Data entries
* * *

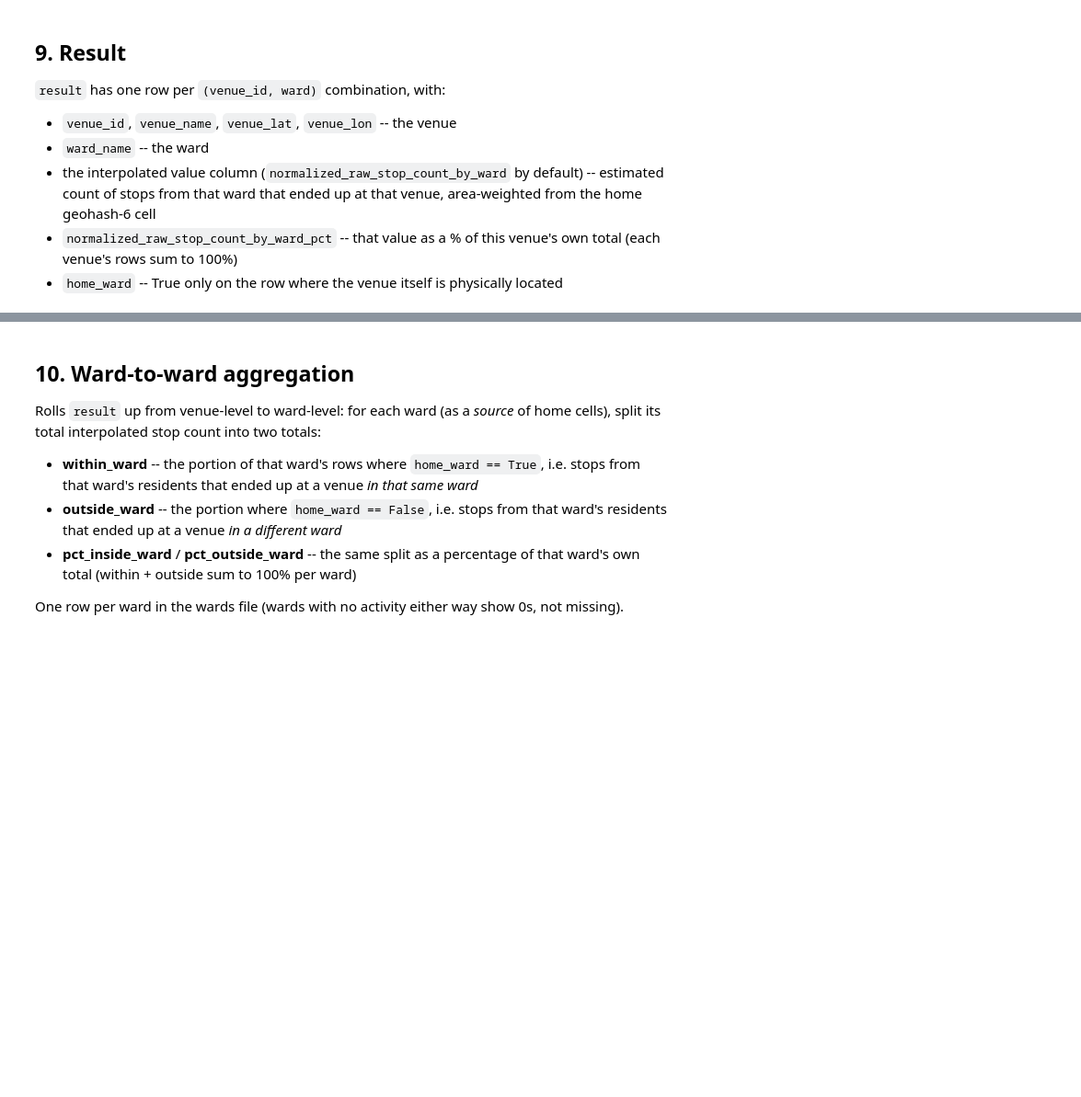
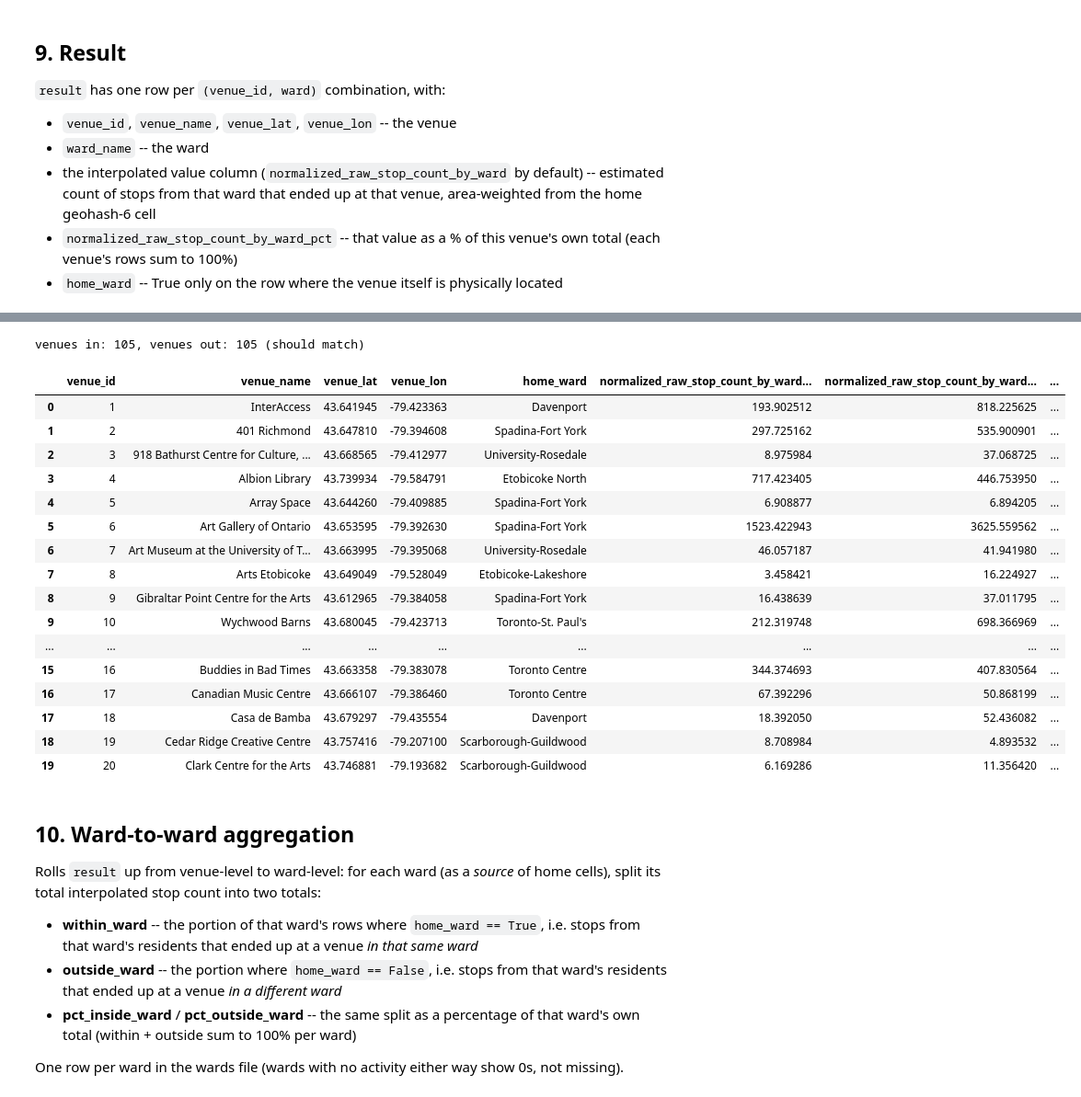
Before and after one commit to schoolofcities/eddit-tac, a Jupyter notebook: analysis/activity/ward_venue_activity.ipynb, the cells around one changed output, grey strips where cells are left out. Shown at 92% size. Saved outputs shown, nothing was run; the diff lists cells and outputs as text; code cells hidden in the pictures; blank space fills up the shorter version.

Commit message:
add ward origin visits

```diff
--- a/analysis/activity/ward_to_venue_activity.ipynb
+++ b/analysis/activity/ward_venue_activity.ipynb
@@ -538,3 +551,65 @@ result.to_csv("../../data/activity/ward_to_venue_activity.csv", index=False)
+# %%
+venue_ward_df = pd.read_csv("../../data/activity/ward_to_venue_activity.csv")
+
+_venue_attr_cols = [c for c in [VENUE_NAME_COL, "venue_lat", "venue_lon"] if c in venue_ward_df.columns]
+venue_attrs_for_summary = venue_ward_df.drop_duplicates(VENUE_ID_COL).set_index(VENUE_ID_COL)[_venue_attr_cols]
+
+WITHIN_VENUE_COL = f"{RESULT_COL}_within_ward"
+OUTSIDE_VENUE_COL = f"{RESULT_COL}_outside_ward"
+
+_within = venue_ward_df[venue_ward_df["home_ward"]].groupby(VENUE_ID_COL)[RESULT_COL].sum()
+_outside = venue_ward_df[~venue_ward_df["home_ward"]].groupby(VENUE_ID_COL)[RESULT_COL].sum()
+
+# the ward NAME the venue itself resides in -- the ward_name of the one row per venue where
+# the boolean home_ward flag is True (None if a venue never matched any ward)
+_home_ward_name = (
+    venue_ward_df[venue_ward_df["home_ward"]]
+    .drop_duplicates(VENUE_ID_COL)
+    .set_index(VENUE_ID_COL)[WARD_NAME_COL]
+)
+
+venue_summary = venue_attrs_for_summary.copy()
+venue_summary["home_ward"] = _home_ward_name
+venue_summary[WITHIN_VENUE_COL] = _within
+venue_summary[OUTSIDE_VENUE_COL] = _outside
+venue_summary[[WITHIN_VENUE_COL, OUTSIDE_VENUE_COL]] = venue_summary[[WITHIN_VENUE_COL, OUTSIDE_VENUE_COL]].fillna(0.0)
+
+_venue_total = venue_summary[WITHIN_VENUE_COL] + venue_summary[OUTSIDE_VENUE_COL]
+venue_summary["pct_inside_ward"] = (venue_summary[WITHIN_VENUE_COL] / _venue_total).fillna(0.0)
+venue_summary["pct_outside_ward"] = (venue_summary[OUTSIDE_VENUE_COL] / _venue_total).fillna(0.0)
+venue_summary = venue_summary.reset_index()
+
+# sanity check: every venue should appear exactly once, and every venue in the source
+# should have a home_ward == True row somewhere (otherwise it never matched any ward)
+n_venues_in = venue_ward_df[VENUE_ID_COL].nunique()
+n_venues_out = len(venue_summary)
+n_no_home_ward = int(venue_ward_df.groupby(VENUE_ID_COL)["home_ward"].any().eq(False).sum())
+print(f"venues in: {n_venues_in}, venues out: {n_venues_out} (should match)")
+if n_no_home_ward:
+    print(f"Note: {n_no_home_ward} venue(s) never had a home_ward == True row (didn't fall inside any ward).")
+
+venue_summary.to_csv("../../data/activity/venue_to_ward_summary.csv", index=False)
+venue_summary.to_json("../../data/activity/venue_to_ward_summary.json", orient="records", indent=2)
+venue_summary.head(20)
+# %% [output]
+venues in: 105, venues out: 105 (should match)
+|  | venue_id | venue_name | venue_lat | venue_lon | home_ward | normalized_raw_stop_count_by_ward... | normalized_raw_stop_count_by_ward... | ... |
+| 0 | 1 | InterAccess | 43.641945 | -79.423363 | Davenport | 193.902512 | 818.225625 | ... |
+| 1 | 2 | 401 Richmond | 43.647810 | -79.394608 | Spadina-Fort York | 297.725162 | 535.900901 | ... |
+| 2 | 3 | 918 Bathurst Centre for Culture, ... | 43.668565 | -79.412977 | University-Rosedale | 8.975984 | 37.068725 | ... |
+| 3 | 4 | Albion Library | 43.739934 | -79.584791 | Etobicoke North | 717.423405 | 446.753950 | ... |
+| 4 | 5 | Array Space | 43.644260 | -79.409885 | Spadina-Fort York | 6.908877 | 6.894205 | ... |
+| 5 | 6 | Art Gallery of Ontario | 43.653595 | -79.392630 | Spadina-Fort York | 1523.422943 | 3625.559562 | ... |
+| 6 | 7 | Art Museum at the University of T... | 43.663995 | -79.395068 | University-Rosedale | 46.057187 | 41.941980 | ... |
+| 7 | 8 | Arts Etobicoke | 43.649049 | -79.528049 | Etobicoke-Lakeshore | 3.458421 | 16.224927 | ... |
+| 8 | 9 | Gibraltar Point Centre for the Arts | 43.612965 | -79.384058 | Spadina-Fort York | 16.438639 | 37.011795 | ... |
+| 9 | 10 | Wychwood Barns | 43.680045 | -79.423713 | Toronto-St. Paul's | 212.319748 | 698.366969 | ... |
+| ... | ... | ... | ... | ... | ... | ... | ... | ... |
+| 15 | 16 | Buddies in Bad Times | 43.663358 | -79.383078 | Toronto Centre | 344.374693 | 407.830564 | ... |
+| 16 | 17 | Canadian Music Centre | 43.666107 | -79.386460 | Toronto Centre | 67.392296 | 50.868199 | ... |
+| 17 | 18 | Casa de Bamba | 43.679297 | -79.435554 | Davenport | 18.392050 | 52.436082 | ... |
+| 18 | 19 | Cedar Ridge Creative Centre | 43.757416 | -79.207100 | Scarborough-Guildwood | 8.708984 | 4.893532 | ... |
+| 19 | 20 | Clark Centre for the Arts | 43.746881 | -79.193682 | Scarborough-Guildwood | 6.169286 | 11.356420 | ... |
 # %% [markdown]
 ## 10. Ward-to-ward aggregation
 
```
Also changed, not shown: parts of 3 cells of this notebook, 18 other files.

* * *

Your task —
In the reply, each line of the data must appear exactly as written, and no picture may appear.

Solution —
Before and after one commit to schoolofcities/eddit-tac, a Jupyter notebook: analysis/activity/ward_venue_activity.ipynb, the cells around one changed output, grey strips where cells are left out. Shown at 92% size. Saved outputs shown, nothing was run; the diff lists cells and outputs as text; code cells hidden in the pictures; blank space fills up the shorter version.

Commit message:
add ward origin visits

```diff
--- a/analysis/activity/ward_to_venue_activity.ipynb
+++ b/analysis/activity/ward_venue_activity.ipynb
@@ -538,3 +551,65 @@ result.to_csv("../../data/activity/ward_to_venue_activity.csv", index=False)
+# %%
+venue_ward_df = pd.read_csv("../../data/activity/ward_to_venue_activity.csv")
+
+_venue_attr_cols = [c for c in [VENUE_NAME_COL, "venue_lat", "venue_lon"] if c in venue_ward_df.columns]
+venue_attrs_for_summary = venue_ward_df.drop_duplicates(VENUE_ID_COL).set_index(VENUE_ID_COL)[_venue_attr_cols]
+
+WITHIN_VENUE_COL = f"{RESULT_COL}_within_ward"
+OUTSIDE_VENUE_COL = f"{RESULT_COL}_outside_ward"
+
+_within = venue_ward_df[venue_ward_df["home_ward"]].groupby(VENUE_ID_COL)[RESULT_COL].sum()
+_outside = venue_ward_df[~venue_ward_df["home_ward"]].groupby(VENUE_ID_COL)[RESULT_COL].sum()
+
+# the ward NAME the venue itself resides in -- the ward_name of the one row per venue where
+# the boolean home_ward flag is True (None if a venue never matched any ward)
+_home_ward_name = (
+    venue_ward_df[venue_ward_df["home_ward"]]
+    .drop_duplicates(VENUE_ID_COL)
+    .set_index(VENUE_ID_COL)[WARD_NAME_COL]
+)
+
+venue_summary = venue_attrs_for_summary.copy()
+venue_summary["home_ward"] = _home_ward_name
+venue_summary[WITHIN_VENUE_COL] = _within
+venue_summary[OUTSIDE_VENUE_COL] = _outside
+venue_summary[[WITHIN_VENUE_COL, OUTSIDE_VENUE_COL]] = venue_summary[[WITHIN_VENUE_COL, OUTSIDE_VENUE_COL]].fillna(0.0)
+
+_venue_total = venue_summary[WITHIN_VENUE_COL] + venue_summary[OUTSIDE_VENUE_COL]
+venue_summary["pct_inside_ward"] = (venue_summary[WITHIN_VENUE_COL] / _venue_total).fillna(0.0)
+venue_summary["pct_outside_ward"] = (venue_summary[OUTSIDE_VENUE_COL] / _venue_total).fillna(0.0)
+venue_summary = venue_summary.reset_index()
+
+# sanity check: every venue should appear exactly once, and every venue in the source
+# should have a home_ward == True row somewhere (otherwise it never matched any ward)
+n_venues_in = venue_ward_df[VENUE_ID_COL].nunique()
+n_venues_out = len(venue_summary)
+n_no_home_ward = int(venue_ward_df.groupby(VENUE_ID_COL)["home_ward"].any().eq(False).sum())
+print(f"venues in: {n_venues_in}, venues out: {n_venues_out} (should match)")
+if n_no_home_ward:
+    print(f"Note: {n_no_home_ward} venue(s) never had a home_ward == True row (didn't fall inside any ward).")
+
+venue_summary.to_csv("../../data/activity/venue_to_ward_summary.csv", index=False)
+venue_summary.to_json("../../data/activity/venue_to_ward_summary.json", orient="records", indent=2)
+venue_summary.head(20)
+# %% [output]
+venues in: 105, venues out: 105 (should match)
+|  | venue_id | venue_name | venue_lat | venue_lon | home_ward | normalized_raw_stop_count_by_ward... | normalized_raw_stop_count_by_ward... | ... |
+| 0 | 1 | InterAccess | 43.641945 | -79.423363 | Davenport | 193.902512 | 818.225625 | ... |
+| 1 | 2 | 401 Richmond | 43.647810 | -79.394608 | Spadina-Fort York | 297.725162 | 535.900901 | ... |
+| 2 | 3 | 918 Bathurst Centre for Culture, ... | 43.668565 | -79.412977 | University-Rosedale | 8.975984 | 37.068725 | ... |
+| 3 | 4 | Albion Library | 43.739934 | -79.584791 | Etobicoke North | 717.423405 | 446.753950 | ... |
+| 4 | 5 | Array Space | 43.644260 | -79.409885 | Spadina-Fort York | 6.908877 | 6.894205 | ... |
+| 5 | 6 | Art Gallery of Ontario | 43.653595 | -79.392630 | Spadina-Fort York | 1523.422943 | 3625.559562 | ... |
+| 6 | 7 | Art Museum at the University of T... | 43.663995 | -79.395068 | University-Rosedale | 46.057187 | 41.941980 | ... |
+| 7 | 8 | Arts Etobicoke | 43.649049 | -79.528049 | Etobicoke-Lakeshore | 3.458421 | 16.224927 | ... |
+| 8 | 9 | Gibraltar Point Centre for the Arts | 43.612965 | -79.384058 | Spadina-Fort York | 16.438639 | 37.011795 | ... |
+| 9 | 10 | Wychwood Barns | 43.680045 | -79.423713 | Toronto-St. Paul's | 212.319748 | 698.366969 | ... |
+| ... | ... | ... | ... | ... | ... | ... | ... | ... |
+| 15 | 16 | Buddies in Bad Times | 43.663358 | -79.383078 | Toronto Centre | 344.374693 | 407.830564 | ... |
+| 16 | 17 | Canadian Music Centre | 43.666107 | -79.386460 | Toronto Centre | 67.392296 | 50.868199 | ... |
+| 17 | 18 | Casa de Bamba | 43.679297 | -79.435554 | Davenport | 18.392050 | 52.436082 | ... |
+| 18 | 19 | Cedar Ridge Creative Centre | 43.757416 | -79.207100 | Scarborough-Guildwood | 8.708984 | 4.893532 | ... |
+| 19 | 20 | Clark Centre for the Arts | 43.746881 | -79.193682 | Scarborough-Guildwood | 6.169286 | 11.356420 | ... |
 # %% [markdown]
 ## 10. Ward-to-ward aggregation
 
```
Also changed, not shown: parts of 3 cells of this notebook, 18 other files.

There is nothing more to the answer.